The nutritional information provided on this website
has been thoroughly researched and practiced daily with
our own very precious Bichon Frise - we have seen fantastic
improvements in Maggie's health with the organic raw food
diet we advocate. However, we do advise you to take
responsibility for educating yourself further on this
topic before making changes in your dog's diet. We are
not responsible for any misinterpretation of the
information offered here.
Diet Makes a Difference
by Jonne Hubin
What does every Bichon Frise lover want most for their
precious pup? It's pretty simple. We want them to enjoy
a healthy, happy, long life with us. And what's the best
way to make this happen? That's easy. Provide an
environment like the one dogs have had naturally over
the past 10,000+ years, which consists of: exercise in
fresh air and sunshine and a carnivorous diet - that is,
a diet mainly of raw meat and bones.
Dogs traditionally have hunted and eaten small prey
which provided them with muscle meat, organs, bones and
the vegetable contents of the prey's stomach - all of
which were raw. Since we can't provide prey, the next
best thing is to purchase organic meat that is
antibiotic and hormone-free and comes from animals that
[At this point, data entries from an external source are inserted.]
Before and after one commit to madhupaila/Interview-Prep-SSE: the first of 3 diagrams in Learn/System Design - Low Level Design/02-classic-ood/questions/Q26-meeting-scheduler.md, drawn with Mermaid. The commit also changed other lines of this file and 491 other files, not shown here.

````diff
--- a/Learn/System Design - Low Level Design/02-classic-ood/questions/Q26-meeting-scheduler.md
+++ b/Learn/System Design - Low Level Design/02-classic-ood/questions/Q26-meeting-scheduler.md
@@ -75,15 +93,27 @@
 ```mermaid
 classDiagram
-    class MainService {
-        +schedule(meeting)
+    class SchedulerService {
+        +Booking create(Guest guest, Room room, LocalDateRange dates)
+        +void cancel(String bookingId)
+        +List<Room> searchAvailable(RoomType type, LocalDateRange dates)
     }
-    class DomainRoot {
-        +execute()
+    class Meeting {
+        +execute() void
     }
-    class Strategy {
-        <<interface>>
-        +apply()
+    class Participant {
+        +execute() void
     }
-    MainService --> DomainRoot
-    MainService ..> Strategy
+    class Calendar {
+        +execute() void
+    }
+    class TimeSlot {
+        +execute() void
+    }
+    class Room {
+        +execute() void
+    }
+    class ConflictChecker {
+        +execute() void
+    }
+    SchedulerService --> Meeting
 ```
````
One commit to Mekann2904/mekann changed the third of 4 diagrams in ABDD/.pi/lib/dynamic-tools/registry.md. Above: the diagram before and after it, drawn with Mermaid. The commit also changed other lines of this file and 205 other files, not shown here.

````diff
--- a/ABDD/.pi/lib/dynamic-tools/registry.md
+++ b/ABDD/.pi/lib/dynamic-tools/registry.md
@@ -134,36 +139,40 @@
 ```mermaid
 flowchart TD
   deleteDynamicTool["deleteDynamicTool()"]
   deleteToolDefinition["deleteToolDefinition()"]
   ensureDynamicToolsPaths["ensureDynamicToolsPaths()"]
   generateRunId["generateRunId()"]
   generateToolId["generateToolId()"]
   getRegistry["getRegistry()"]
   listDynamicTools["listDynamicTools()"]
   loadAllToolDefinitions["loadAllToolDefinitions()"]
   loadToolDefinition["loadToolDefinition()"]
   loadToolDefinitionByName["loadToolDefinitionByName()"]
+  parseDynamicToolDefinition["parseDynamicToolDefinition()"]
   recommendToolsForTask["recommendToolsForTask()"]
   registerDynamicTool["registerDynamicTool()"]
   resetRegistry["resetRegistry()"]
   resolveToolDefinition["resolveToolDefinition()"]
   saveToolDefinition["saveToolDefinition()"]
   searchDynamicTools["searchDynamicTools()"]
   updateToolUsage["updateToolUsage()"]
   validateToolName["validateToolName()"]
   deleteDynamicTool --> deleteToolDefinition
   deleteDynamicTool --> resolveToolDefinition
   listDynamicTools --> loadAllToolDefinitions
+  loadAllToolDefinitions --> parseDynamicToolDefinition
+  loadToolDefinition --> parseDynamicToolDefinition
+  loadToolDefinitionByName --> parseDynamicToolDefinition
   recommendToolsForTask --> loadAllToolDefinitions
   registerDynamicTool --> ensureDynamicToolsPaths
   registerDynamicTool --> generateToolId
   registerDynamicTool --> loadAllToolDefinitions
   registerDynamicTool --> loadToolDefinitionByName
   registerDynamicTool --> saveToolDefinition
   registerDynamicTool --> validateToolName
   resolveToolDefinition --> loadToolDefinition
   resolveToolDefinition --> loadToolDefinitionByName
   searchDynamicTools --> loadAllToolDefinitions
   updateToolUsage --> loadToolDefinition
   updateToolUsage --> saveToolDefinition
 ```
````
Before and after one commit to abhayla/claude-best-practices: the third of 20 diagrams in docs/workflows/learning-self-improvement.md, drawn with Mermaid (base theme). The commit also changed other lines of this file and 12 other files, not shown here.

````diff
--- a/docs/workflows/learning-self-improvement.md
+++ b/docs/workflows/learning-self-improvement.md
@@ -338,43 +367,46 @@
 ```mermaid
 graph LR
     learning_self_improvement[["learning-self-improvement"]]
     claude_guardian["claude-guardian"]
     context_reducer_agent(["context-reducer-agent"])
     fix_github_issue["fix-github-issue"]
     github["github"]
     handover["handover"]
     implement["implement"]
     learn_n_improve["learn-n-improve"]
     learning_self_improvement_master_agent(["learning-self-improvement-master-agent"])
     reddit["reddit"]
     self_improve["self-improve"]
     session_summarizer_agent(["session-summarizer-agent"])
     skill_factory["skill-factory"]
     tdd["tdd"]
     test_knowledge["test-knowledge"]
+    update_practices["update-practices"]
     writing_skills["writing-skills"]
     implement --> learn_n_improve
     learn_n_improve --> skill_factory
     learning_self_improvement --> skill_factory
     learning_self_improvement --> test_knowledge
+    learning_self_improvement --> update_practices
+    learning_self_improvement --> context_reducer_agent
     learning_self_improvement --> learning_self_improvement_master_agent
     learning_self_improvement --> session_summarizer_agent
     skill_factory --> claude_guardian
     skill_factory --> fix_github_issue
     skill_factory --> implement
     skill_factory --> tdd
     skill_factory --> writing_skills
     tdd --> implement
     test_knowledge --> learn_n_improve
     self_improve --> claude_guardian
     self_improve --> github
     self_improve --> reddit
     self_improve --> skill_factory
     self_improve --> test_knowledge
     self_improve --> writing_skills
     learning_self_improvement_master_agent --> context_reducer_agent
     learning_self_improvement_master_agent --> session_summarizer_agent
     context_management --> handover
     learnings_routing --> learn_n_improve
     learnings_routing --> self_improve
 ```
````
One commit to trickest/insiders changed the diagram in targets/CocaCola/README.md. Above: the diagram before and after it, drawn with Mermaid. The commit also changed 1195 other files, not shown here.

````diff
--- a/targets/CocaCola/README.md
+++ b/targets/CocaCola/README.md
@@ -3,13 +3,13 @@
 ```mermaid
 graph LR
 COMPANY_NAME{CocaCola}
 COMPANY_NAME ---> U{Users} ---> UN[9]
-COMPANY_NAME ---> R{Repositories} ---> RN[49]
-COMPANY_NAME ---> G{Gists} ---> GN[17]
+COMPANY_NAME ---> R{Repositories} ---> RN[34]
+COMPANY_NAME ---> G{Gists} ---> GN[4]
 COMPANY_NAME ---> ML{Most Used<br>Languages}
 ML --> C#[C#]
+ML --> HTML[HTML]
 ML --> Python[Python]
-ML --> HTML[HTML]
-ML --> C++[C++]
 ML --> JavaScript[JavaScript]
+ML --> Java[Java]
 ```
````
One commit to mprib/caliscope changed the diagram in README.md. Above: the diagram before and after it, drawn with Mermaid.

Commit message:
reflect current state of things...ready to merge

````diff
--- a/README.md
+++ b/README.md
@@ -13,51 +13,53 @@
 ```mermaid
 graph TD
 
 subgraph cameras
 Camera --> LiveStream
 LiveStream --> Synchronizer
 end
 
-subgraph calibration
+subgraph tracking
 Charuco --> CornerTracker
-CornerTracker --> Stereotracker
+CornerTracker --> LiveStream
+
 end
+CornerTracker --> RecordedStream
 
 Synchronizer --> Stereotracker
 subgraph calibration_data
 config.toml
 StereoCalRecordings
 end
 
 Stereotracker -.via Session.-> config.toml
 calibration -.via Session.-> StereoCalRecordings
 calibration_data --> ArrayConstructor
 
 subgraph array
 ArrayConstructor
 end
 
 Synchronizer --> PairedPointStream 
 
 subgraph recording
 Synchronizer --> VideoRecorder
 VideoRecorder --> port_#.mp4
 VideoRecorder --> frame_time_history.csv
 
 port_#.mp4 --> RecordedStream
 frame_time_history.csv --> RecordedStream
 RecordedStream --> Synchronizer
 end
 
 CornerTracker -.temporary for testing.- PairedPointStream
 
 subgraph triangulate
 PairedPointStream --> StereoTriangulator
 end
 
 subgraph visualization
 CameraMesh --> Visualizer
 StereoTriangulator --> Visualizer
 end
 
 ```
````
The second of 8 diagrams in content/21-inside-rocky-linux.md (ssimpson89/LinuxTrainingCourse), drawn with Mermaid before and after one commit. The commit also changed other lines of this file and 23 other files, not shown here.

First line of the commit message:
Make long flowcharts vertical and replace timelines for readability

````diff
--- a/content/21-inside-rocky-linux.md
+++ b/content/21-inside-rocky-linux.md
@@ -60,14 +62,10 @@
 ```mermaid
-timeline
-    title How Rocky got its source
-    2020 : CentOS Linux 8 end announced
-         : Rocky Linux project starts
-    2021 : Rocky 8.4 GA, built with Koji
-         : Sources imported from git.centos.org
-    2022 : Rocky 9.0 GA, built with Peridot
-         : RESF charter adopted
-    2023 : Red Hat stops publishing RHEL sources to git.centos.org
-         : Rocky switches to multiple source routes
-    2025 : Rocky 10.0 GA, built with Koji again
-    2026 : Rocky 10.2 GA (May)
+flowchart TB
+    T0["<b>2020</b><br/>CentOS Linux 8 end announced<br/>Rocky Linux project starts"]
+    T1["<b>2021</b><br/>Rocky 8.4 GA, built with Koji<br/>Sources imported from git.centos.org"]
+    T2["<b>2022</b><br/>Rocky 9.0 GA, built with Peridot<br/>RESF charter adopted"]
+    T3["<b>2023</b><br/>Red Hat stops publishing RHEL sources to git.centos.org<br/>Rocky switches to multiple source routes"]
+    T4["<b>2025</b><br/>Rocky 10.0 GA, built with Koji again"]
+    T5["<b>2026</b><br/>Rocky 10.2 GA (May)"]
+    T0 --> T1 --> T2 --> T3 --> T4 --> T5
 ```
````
are grass fed - organic ground beef or bison and bones.
It's a good idea to buy local if you can.
Farmers markets and health food stores are the places to
check first. To locate a farmer in your vicinity who
produces grass-fed beef, check out www.eatwild.com on
If you are in the city, you might try calling
supermarkets- some are beginning to carry organic meats.
If you'd like to try bison, www.northstarbison.com will
ship to your door. In Virginia, the Virginia Independent
Farmers and Consumers Association has a list of sources.
Other states may have similar organizations. Both
farmers and some supermarkets will also be able to
supply you with meaty bones, a source for much needed
calcium and cartilage.
Preparing your Bichon Frise's Meal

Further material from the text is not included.